Eric didn’t have all the typical symptoms of AFib—uncomfortable irregular heartbeat, weakness, lightheadedness, confusion, or chest pain. He did feel something different with his heart, and he got winded very quickly.
The doctor immediately recognized he was in AFib and told him to go home and pack a bag and go to the emergency room for treatment. “I assumed I should go to St. Elizabeth Edgewood,” said Eric. “The doctor agreed that is where he would go if he were having a heart issue.”
At the hospital, Cardiologist Dr. Jeffery Reichard came to check on Eric, and he has been his patient since the first meeting. Eric’s heart went back into normal heart rhythm with medication during his hospital stay, but he couldn’t resume flying for at least three months. After three months without an incident of AFib, the Federal Aviation Administration requires a round of testing to be cleared to fly again.
Eric didn’t have another AFib episode for eight years. Then within 18 months, he had two more episodes. Each time, Eric was grounded for four to five months. Eric felt it was time for a longer term solution—an ablation. Dr. Reichard had talked to Eric about a heart ablation when he had his first incident of AFib.
“Dr. Reichard was great about explaining things in easy-to-understand terms for my wife and me,” said Eric. “When he described an ablation he said, ‘If your child has an ear infection once you treat it with an antibiotic, and maybe the next few times, but at some point if they are recurring and it is a problem, you put tubes in their ears to prevent further episodes.’”
Eric was then referred to Dr. Mohamad Sinno, Electrophysiologist, St. Elizabeth Heart & Vascular Institute, for an ablation.
“Dr. Sinno spent a lot of time with us and explained the procedure thoroughly. He even drew out what was going to happen on a whiteboard in his office,” said Eric. “I was ready to have the surgery because I was feeling great and I wanted to go back to work. I knew I was in good hands.”
According to Dr. Sinno, ablation for atrial fibrillation is a complex ablation procedure. The doctor utilizes catheters that enter at the groin and move into the left atrium of the heart where AFib originates in most patients. Using a 3D mapping system, the doctor guides the catheters and delivers energy to destroy abnormal tissue that is causing AFib, without damaging the function or structure of the left atrium. Dr. Sinno explains, “While it is a complex procedure, ablation for AFib is relatively safe and has a high success rate, especially when done at high-volume centers like St. Elizabeth that specialize in these types of procedures.”

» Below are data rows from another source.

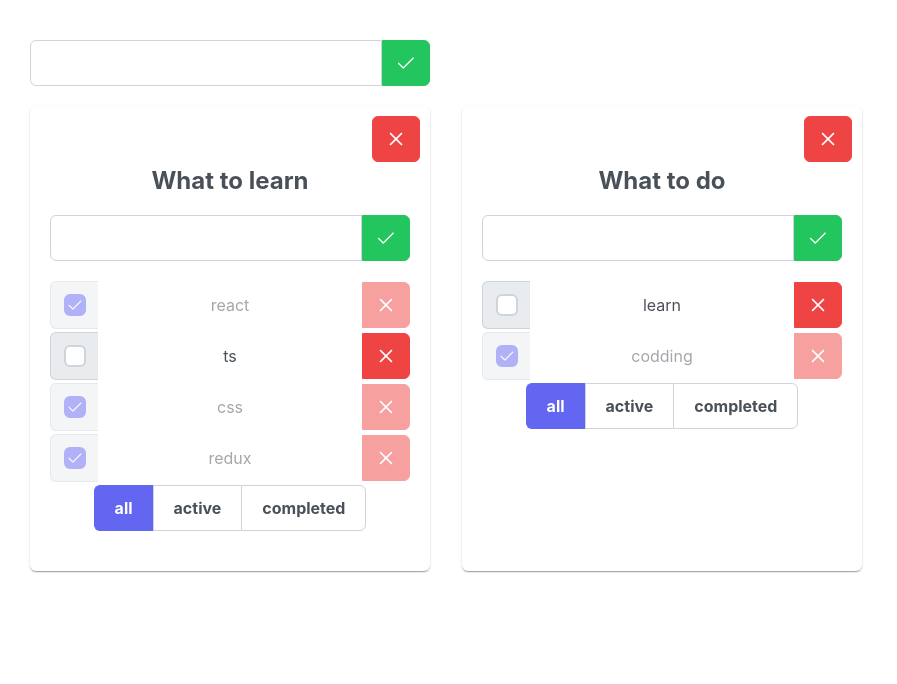
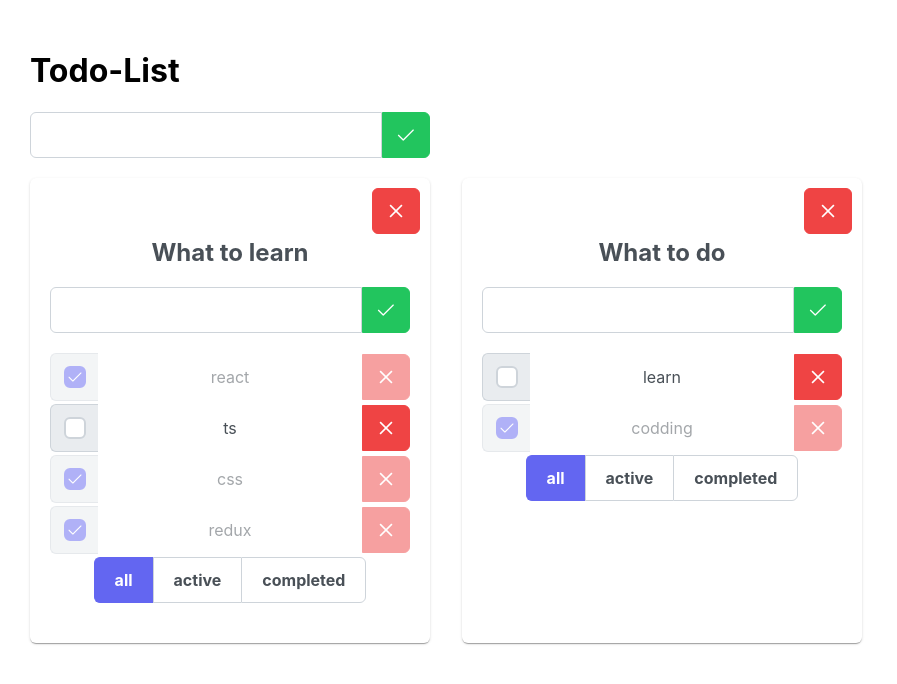
Before and after one commit to Elena-Cake/todoList, a React (Create React App) app: page / in a window 1280 px wide. Shown: the top 684 px of the page, without its empty margins (0-897 px from the left). Built offline with nearby package versions, Linux system fonts and the light colour scheme.

Commit message:
cleaning

```diff
--- a/src/components/TodoLists/TodoLists.tsx
+++ b/src/components/TodoLists/TodoLists.tsx
@@ -17,7 +17,6 @@ export const TodoLists = () => {
         dispatch(addTodoList({ title: title }))
     };
 
-
     const [idListDragOver, setIdListDragOver] = useState(null as string | null)
     const handleSetDragOverList = (idListOver: string) => {
         if (idListDragOver !== idListOver) {
@@ -30,7 +29,6 @@ export const TodoLists = () => {
             dispatch(changeListsLocation({ idListMoved: idListMoved, idListOver: idListDragOver }))
         }
     }
-
 
     const todoListsElements = todoLists.map((list) => {
         let tasksForTodoList = tasks[list.id];
@@ -56,6 +54,7 @@ export const TodoLists = () => {
     return (
         <>
             <div className='app__addlist'>
+                <h1>Todo-List</h1>
                 <AddItemForm addItem={handleAddTodoList} />
             </div>
             <div className='app__lists'>
```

It was only after the ablation Eric thought about the procedure. He says, “It seems like magic to me. They ran a wire up my groin to my heart, did 3D mapping to see where the problem is and they zap it.”
“Today, I am back flying and I am very careful with my caffeine intake,” says Eric. “I am at ease knowing Dr. Reichard, Dr. Sinno and the team at St. Elizabeth will be here for me if I need them again.”
Arrhythmia Services at St. Elizabeth
For more information about arrhythmia care at the St. Elizabeth Heart & Vascular Institute, learn more now or call (859) 331-3353.